DOE backs Prime Infra gas aggregation framework
THE proposed gas aggregation strategy of Razon-led Prime Infrastructure Capital Inc. (Prime Infra) and Lopez-led First Gen Corp. won the support of the Department of Energy (DOE).
Energy Secretary Raphael Lotilla said the proposal could help cushion the impact of a surge in prices of liquefied natural gas (LNG) because of the Ukraine-Russia war.
To cushion the war’s impact on the Philippine power sector, which has seen two LNG facilities already completed, Lotilla said supply from the Malampaya gas field can be aggregated with imported LNG.
“That’s what we are trying to prevent from happening in terms of spikes in the price of imported LNG and the plan is to blend the lower price of Malampaya natural gas with imported LNG so that we can soften the impact or the volatilities of imported LNG,” Lotilla said in an interview with One News.
He said supply of LNG was expected to rise by 2025 so “the expectation is that prices of LNG will soften as well.”
Prime Infra and First Gen are already in discussions to develop a gas aggregation framework meant to aggregate declining supply from Malampaya with imported LNG.
The framework would provide the lowest cost possible for consumers and also bring these benefits:
- Enhanced energy security and competitive market for power generation.
- Complement ongoing commercial development of new indigenous natural gas fields.
First Gen is developing an integrated LNG and regasification terminal at its complex in Batanags City.
Prime Infra, through subsidiary Prime Energy Resources Development B.V., heads the Malampaya consortium. It holds a 45% operating stake in the Malampaya gas-to-power project.
President Ferdinand “Bongbong” Marcos Jr. has extended the consortium’s service contract for 15 years, ensuring continued production at the Malampaya gas field, which delivers around 20 percent of the country’s electricity requirements.
Under the terms of the extended contract, the consortium is required to develop additional supply around the Malampaya reservoir.
Lotilla said it was necessary to extend the service contract so that the consortium would be encouraged to drill new wells near the Malampaya field.
“Towards 2024, we are going to see the actual drilling in the near fields,” Lotilla said.

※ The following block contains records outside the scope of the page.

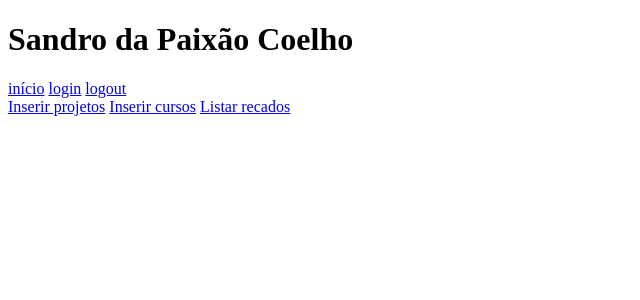
After one commit to sandro20251/pagina-pessoal, a Django app: page /restrito/ in a window 1280 px wide. The commit adds this page. Shown: the top 300 px of the page, without its empty margins (0-640 px from the left). Run offline with Django 5.2, Linux system fonts and the light colour scheme; some libraries are stand-ins or nearby versions.

Commit message:
adicionando lógica de login

```diff
--- a/paginaPessoal/pagina/templates/pagina/layout.html
+++ b/paginaPessoal/pagina/templates/pagina/layout.html
@@ -19,7 +19,7 @@
     <nav>
         <a href="{% url 'index' %}">início</a>
         <a href="{% url 'login' %}">login</a>
-        <a href="#">logout</a>
+        <a href="{% url 'logout'%}">logout</a>
     </nav>
     {% block body %}{% endblock %}
     <script src="{% static 'pagina/dist/scripts.js' %}"></script>
--- /dev/null
+++ b/paginaPessoal/pagina/templates/pagina/restrito.html
@@ -0,0 +1,9 @@
+{% extends 'pagina/layout.html' %}
+
+{% block body %}
+<div>
+    <a href="#">Inserir projetos</a>
+    <a href="#">Inserir cursos</a>
+    <a href="#">Listar recados</a>
+</div>
+{% endblock %}
--- a/paginaPessoal/pagina/urls.py
+++ b/paginaPessoal/pagina/urls.py
@@ -3,9 +3,10 @@ from . import views
 
 urlpatterns = [
     path("", views.index, name="index"),
-    path("login/", views.login, name="login"),
-    path("logout/", views.logout, name="logout"),
+    path("login/", views.loginv, name="login"),
+    path("logout/", views.logoutv, name="logout"),
     path("projetos/", views.projetos, name="projetos"),
     path("cursos/", views.cursos, name="cursos"),
-    path("recados/", views.recados, name="recados")
+    path("recados/", views.recados, name="recados"),
+    path("restrito/", views.restrito, name="restrito"),
 ]
--- a/paginaPessoal/pagina/views.py
+++ b/paginaPessoal/pagina/views.py
@@ -1,6 +1,10 @@
 from django.shortcuts import render
 from .models import Projetos, Recados, Cursos
-
+from django.contrib.auth import authenticate, login, logout
+from django.contrib.auth.models import User
+from django.contrib.auth.decorators import login_required
+from django.http import HttpResponseRedirect
+from django.urls import reverse
 # Create your views here.
 
 
@@ -10,12 +14,23 @@ def index(request):
     return render(request, "pagina/index.html", {"projetos": projetos, "cursos": cursos})
 
 
-def login(request):
+def loginv(request):
+    if request.method == "POST":
+        username = request.POST['username']
+        password = request.POST['password']
+
+        user = authenticate(request, username=username, password=password)
+
+        if user:
+            login(request, user)
+            return HttpResponseRedirect(reverse('restrito'))
+        return render(request, 'pagina/login.html', {"erro": "Usuário ou senha inválidos"})
     return render(request, 'pagina/login.html')
 
 
-def logout(request):
-    pass
+def logoutv(request):
+    logout(request)
+    return HttpResponseRedirect(reverse('index'))
 
 
 def projetos(request):
@@ -29,3 +44,7 @@ def cursos(request):
 def recados(request):
     recados = Recados.objects.all()
     return render(request, 'pagina/recados.html', {"recados": recados})
+
+
+def restrito(request):
+    return render(request, 'pagina/restrito.html')
```
Also changed, not shown: paginaPessoal/pagina/templates/pagina/login.html (+8 -3 lines), paginaPessoal/db.sqlite3.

“The next step to that, since the drilling facilities will already be here, is it will actually be cheaper for drilling and other exploratory activities to be conducted in nearby areas of the country as well,” said Lotilla, referring to Sulu Sea and areas in the West Philippine Sea.
Imported LNG would fill any gap “because the gestation period for the full development of all the other alternative gas fields will take some time,” he said.
“The importation of LNG will therefore secure the gas supply for the Ilijan and the First Gas plants in the meantime that we don’t have sufficient natural gas supply from Malampaya,” said the energy chief.
Prime Infra had said that the proposed framework would also tap the Malampaya consortium’s expertise in the natural gas market and would lead to reliable and lower cost of clean gas for the country’s power plants.
The gas aggregator framework “establishes a resilient and efficient natural gas supply chain,” Prime Infra president and CEO Guillaume Lucci earlier said.
The proposal, he added, “would ensure a stable and sustainable baseload power supply.”